- [PROBLEM TO SOLVE]: Every record is to be restated exactly, with nothing left out.

- [RECORDED INFORMATION]:
★ ★ ★ ★ ★

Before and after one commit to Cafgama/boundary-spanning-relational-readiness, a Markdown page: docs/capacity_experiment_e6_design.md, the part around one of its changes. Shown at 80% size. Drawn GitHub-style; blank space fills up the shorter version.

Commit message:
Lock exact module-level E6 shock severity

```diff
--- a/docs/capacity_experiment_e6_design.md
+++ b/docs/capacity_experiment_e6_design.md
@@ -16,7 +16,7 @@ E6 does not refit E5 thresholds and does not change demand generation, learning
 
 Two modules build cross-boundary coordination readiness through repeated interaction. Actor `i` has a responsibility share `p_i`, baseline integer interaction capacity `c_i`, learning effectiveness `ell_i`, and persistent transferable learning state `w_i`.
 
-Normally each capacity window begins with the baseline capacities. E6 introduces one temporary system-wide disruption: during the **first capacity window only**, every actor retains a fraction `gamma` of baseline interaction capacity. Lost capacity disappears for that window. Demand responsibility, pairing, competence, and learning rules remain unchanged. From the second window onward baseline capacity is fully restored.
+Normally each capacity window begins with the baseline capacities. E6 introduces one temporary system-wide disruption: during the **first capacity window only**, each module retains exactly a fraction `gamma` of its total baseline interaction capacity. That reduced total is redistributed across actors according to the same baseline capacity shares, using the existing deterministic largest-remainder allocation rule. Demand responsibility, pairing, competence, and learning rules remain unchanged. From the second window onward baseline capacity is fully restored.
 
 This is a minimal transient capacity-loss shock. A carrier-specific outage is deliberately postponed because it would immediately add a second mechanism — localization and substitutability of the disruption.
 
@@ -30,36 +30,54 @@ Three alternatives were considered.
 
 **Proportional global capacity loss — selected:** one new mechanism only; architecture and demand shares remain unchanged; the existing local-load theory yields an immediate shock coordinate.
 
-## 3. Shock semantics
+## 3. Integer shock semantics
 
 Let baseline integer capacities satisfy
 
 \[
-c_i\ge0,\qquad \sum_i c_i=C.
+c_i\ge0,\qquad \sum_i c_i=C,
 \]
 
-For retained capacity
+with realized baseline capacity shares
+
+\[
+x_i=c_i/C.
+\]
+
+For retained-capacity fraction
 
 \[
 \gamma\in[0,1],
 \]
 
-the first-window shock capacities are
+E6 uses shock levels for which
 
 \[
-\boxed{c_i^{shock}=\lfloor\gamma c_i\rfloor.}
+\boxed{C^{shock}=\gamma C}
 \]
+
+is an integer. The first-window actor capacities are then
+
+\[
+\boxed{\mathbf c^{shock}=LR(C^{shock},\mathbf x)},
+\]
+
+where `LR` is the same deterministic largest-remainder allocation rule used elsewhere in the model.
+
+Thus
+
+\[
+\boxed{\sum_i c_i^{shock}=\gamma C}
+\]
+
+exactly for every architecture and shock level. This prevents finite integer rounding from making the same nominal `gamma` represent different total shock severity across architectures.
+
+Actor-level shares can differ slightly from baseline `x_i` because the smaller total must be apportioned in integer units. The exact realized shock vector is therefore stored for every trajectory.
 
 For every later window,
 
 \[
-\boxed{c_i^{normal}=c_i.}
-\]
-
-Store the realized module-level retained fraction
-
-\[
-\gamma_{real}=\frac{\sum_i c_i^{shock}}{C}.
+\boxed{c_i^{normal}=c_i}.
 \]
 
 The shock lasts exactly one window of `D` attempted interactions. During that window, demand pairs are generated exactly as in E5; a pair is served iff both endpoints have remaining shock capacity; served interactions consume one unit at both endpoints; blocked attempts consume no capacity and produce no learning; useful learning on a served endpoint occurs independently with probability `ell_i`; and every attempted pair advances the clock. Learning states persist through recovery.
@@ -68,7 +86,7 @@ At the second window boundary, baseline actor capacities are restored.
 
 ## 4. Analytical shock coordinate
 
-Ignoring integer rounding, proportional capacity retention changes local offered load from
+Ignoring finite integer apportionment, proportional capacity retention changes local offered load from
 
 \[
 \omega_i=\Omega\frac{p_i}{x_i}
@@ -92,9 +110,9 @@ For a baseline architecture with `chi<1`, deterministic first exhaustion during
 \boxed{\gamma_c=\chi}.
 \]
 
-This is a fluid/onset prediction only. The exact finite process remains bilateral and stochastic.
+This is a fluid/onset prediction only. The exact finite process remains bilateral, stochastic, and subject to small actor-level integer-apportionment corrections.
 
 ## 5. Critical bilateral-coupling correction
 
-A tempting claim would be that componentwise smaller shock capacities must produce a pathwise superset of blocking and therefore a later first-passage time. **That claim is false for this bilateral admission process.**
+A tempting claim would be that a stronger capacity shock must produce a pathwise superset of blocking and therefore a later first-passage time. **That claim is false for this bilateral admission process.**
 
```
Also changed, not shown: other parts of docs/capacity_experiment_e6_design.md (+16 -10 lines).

★ ★ ★ ★ ★

- [SOLUTION TO THIS PROBLEM]:
Before and after one commit to Cafgama/boundary-spanning-relational-readiness, a Markdown page: docs/capacity_experiment_e6_design.md, the part around one of its changes. Shown at 80% size. Drawn GitHub-style; blank space fills up the shorter version.

Commit message:
Lock exact module-level E6 shock severity

```diff
--- a/docs/capacity_experiment_e6_design.md
+++ b/docs/capacity_experiment_e6_design.md
@@ -16,7 +16,7 @@ E6 does not refit E5 thresholds and does not change demand generation, learning
 
 Two modules build cross-boundary coordination readiness through repeated interaction. Actor `i` has a responsibility share `p_i`, baseline integer interaction capacity `c_i`, learning effectiveness `ell_i`, and persistent transferable learning state `w_i`.
 
-Normally each capacity window begins with the baseline capacities. E6 introduces one temporary system-wide disruption: during the **first capacity window only**, every actor retains a fraction `gamma` of baseline interaction capacity. Lost capacity disappears for that window. Demand responsibility, pairing, competence, and learning rules remain unchanged. From the second window onward baseline capacity is fully restored.
+Normally each capacity window begins with the baseline capacities. E6 introduces one temporary system-wide disruption: during the **first capacity window only**, each module retains exactly a fraction `gamma` of its total baseline interaction capacity. That reduced total is redistributed across actors according to the same baseline capacity shares, using the existing deterministic largest-remainder allocation rule. Demand responsibility, pairing, competence, and learning rules remain unchanged. From the second window onward baseline capacity is fully restored.
 
 This is a minimal transient capacity-loss shock. A carrier-specific outage is deliberately postponed because it would immediately add a second mechanism — localization and substitutability of the disruption.
 
@@ -30,36 +30,54 @@ Three alternatives were considered.
 
 **Proportional global capacity loss — selected:** one new mechanism only; architecture and demand shares remain unchanged; the existing local-load theory yields an immediate shock coordinate.
 
-## 3. Shock semantics
+## 3. Integer shock semantics
 
 Let baseline integer capacities satisfy
 
 \[
-c_i\ge0,\qquad \sum_i c_i=C.
+c_i\ge0,\qquad \sum_i c_i=C,
 \]
 
-For retained capacity
+with realized baseline capacity shares
+
+\[
+x_i=c_i/C.
+\]
+
+For retained-capacity fraction
 
 \[
 \gamma\in[0,1],
 \]
 
-the first-window shock capacities are
+E6 uses shock levels for which
 
 \[
-\boxed{c_i^{shock}=\lfloor\gamma c_i\rfloor.}
+\boxed{C^{shock}=\gamma C}
 \]
+
+is an integer. The first-window actor capacities are then
+
+\[
+\boxed{\mathbf c^{shock}=LR(C^{shock},\mathbf x)},
+\]
+
+where `LR` is the same deterministic largest-remainder allocation rule used elsewhere in the model.
+
+Thus
+
+\[
+\boxed{\sum_i c_i^{shock}=\gamma C}
+\]
+
+exactly for every architecture and shock level. This prevents finite integer rounding from making the same nominal `gamma` represent different total shock severity across architectures.
+
+Actor-level shares can differ slightly from baseline `x_i` because the smaller total must be apportioned in integer units. The exact realized shock vector is therefore stored for every trajectory.
 
 For every later window,
 
 \[
-\boxed{c_i^{normal}=c_i.}
-\]
-
-Store the realized module-level retained fraction
-
-\[
-\gamma_{real}=\frac{\sum_i c_i^{shock}}{C}.
+\boxed{c_i^{normal}=c_i}.
 \]
 
 The shock lasts exactly one window of `D` attempted interactions. During that window, demand pairs are generated exactly as in E5; a pair is served iff both endpoints have remaining shock capacity; served interactions consume one unit at both endpoints; blocked attempts consume no capacity and produce no learning; useful learning on a served endpoint occurs independently with probability `ell_i`; and every attempted pair advances the clock. Learning states persist through recovery.
@@ -68,7 +86,7 @@ At the second window boundary, baseline actor capacities are restored.
 
 ## 4. Analytical shock coordinate
 
-Ignoring integer rounding, proportional capacity retention changes local offered load from
+Ignoring finite integer apportionment, proportional capacity retention changes local offered load from
 
 \[
 \omega_i=\Omega\frac{p_i}{x_i}
@@ -92,9 +110,9 @@ For a baseline architecture with `chi<1`, deterministic first exhaustion during
 \boxed{\gamma_c=\chi}.
 \]
 
-This is a fluid/onset prediction only. The exact finite process remains bilateral and stochastic.
+This is a fluid/onset prediction only. The exact finite process remains bilateral, stochastic, and subject to small actor-level integer-apportionment corrections.
 
 ## 5. Critical bilateral-coupling correction
 
-A tempting claim would be that componentwise smaller shock capacities must produce a pathwise superset of blocking and therefore a later first-passage time. **That claim is false for this bilateral admission process.**
+A tempting claim would be that a stronger capacity shock must produce a pathwise superset of blocking and therefore a later first-passage time. **That claim is false for this bilateral admission process.**
 
```
Also changed, not shown: other parts of docs/capacity_experiment_e6_design.md (+16 -10 lines).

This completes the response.